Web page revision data
..............................
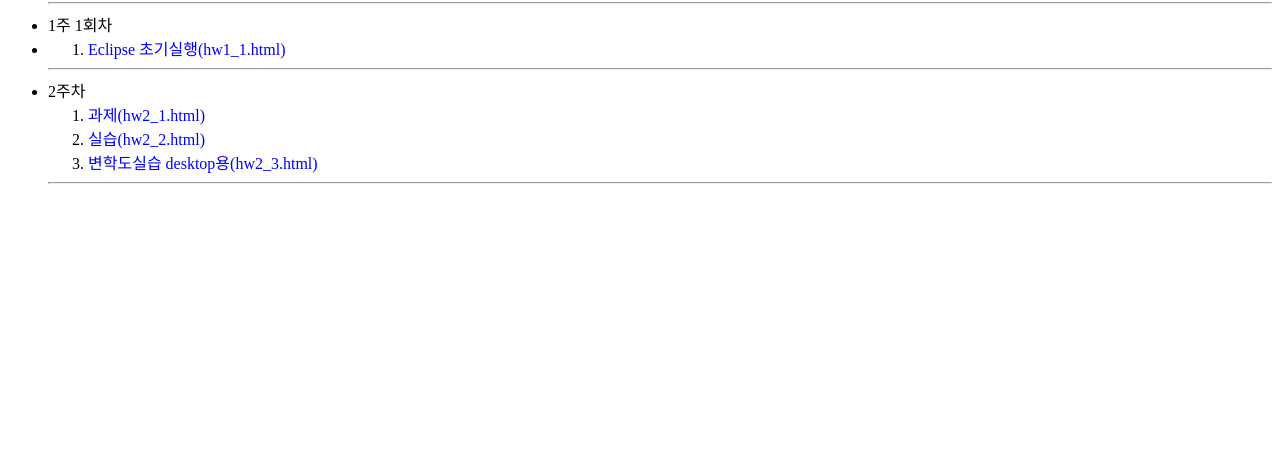
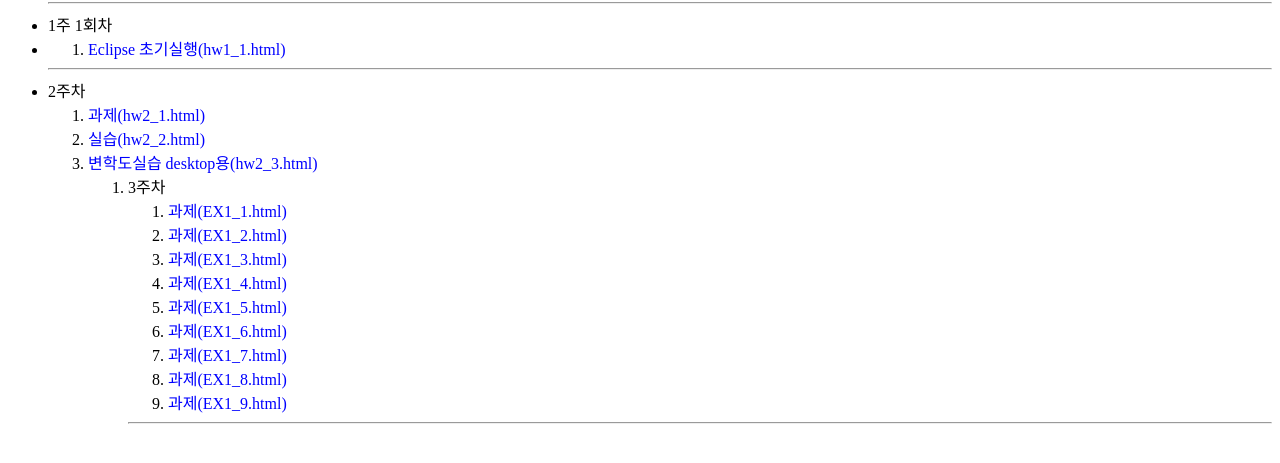
Before and after one commit to DJDHovy/DJDHovy.github.io, a plain HTML site: page html5/leeho.html in a window 1280 px wide. Shown: the part 87-550 px from the top of the page. Drawn offline with Linux system fonts and the light colour scheme.

Commit message:
Update leeho.html

```diff
--- a/html5/leeho.html
+++ b/html5/leeho.html
@@ -20,6 +20,20 @@
    <li><a href="https://djdhovy.github.io/java/hw2_1.html">과제(hw2_1.html)</a></li>
    <li><a href="https://djdhovy.github.io/java/hw2_2.html">실습(hw2_2.html)</a></li>
    <li><a href="https://djdhovy.github.io/java/hw2_3.html">변학도실습 desktop용(hw2_3.html)</a></li>
-   </ol><hr/>
+
+   <ol>
+   <li> 3주차
+   <ol>
+
+   <li><a href="https://djdhovy.github.io/java/EX1_1.html">과제(EX1_1.html)</a></li>
+   <li><a href="https://djdhovy.github.io/java/EX1_2.html">과제(EX1_2.html)</a></li>
+   <li><a href="https://djdhovy.github.io/java/EX1_3.html">과제(EX1_3.html)</a></li>
+   <li><a href="https://djdhovy.github.io/java/EX1_4.html">과제(EX1_4.html)</a></li>
+   <li><a href="https://djdhovy.github.io/java/EX1_5.html">과제(EX1_5.html)</a></li>
+   <li><a href="https://djdhovy.github.io/java/EX1_6.html">과제(EX1_6.html)</a></li>
+   <li><a href="https://djdhovy.github.io/java/EX1_7.html">과제(EX1_7.html)</a></li>
+   <li><a href="https://djdhovy.github.io/java/EX1_8.html">과제(EX1_8.html)</a></li>
+   <li><a href="https://djdhovy.github.io/java/EX1_9.html">과제(EX1_9.html)</a></li>
+     </ol><hr/>
    </ul>
    </body></html>
```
..............................
## WORK REQUIRED:
Please copy every line in the entries where "leeho" appears.

## RESULT OF THE TASK:
Before and after one commit to DJDHovy/DJDHovy.github.io, a plain HTML site: page html5/leeho.html in a window 1280 px wide. Shown: the part 87-550 px from the top of the page. Drawn offline with Linux system fonts and the light colour scheme.
Update leeho.html
--- a/html5/leeho.html
+++ b/html5/leeho.html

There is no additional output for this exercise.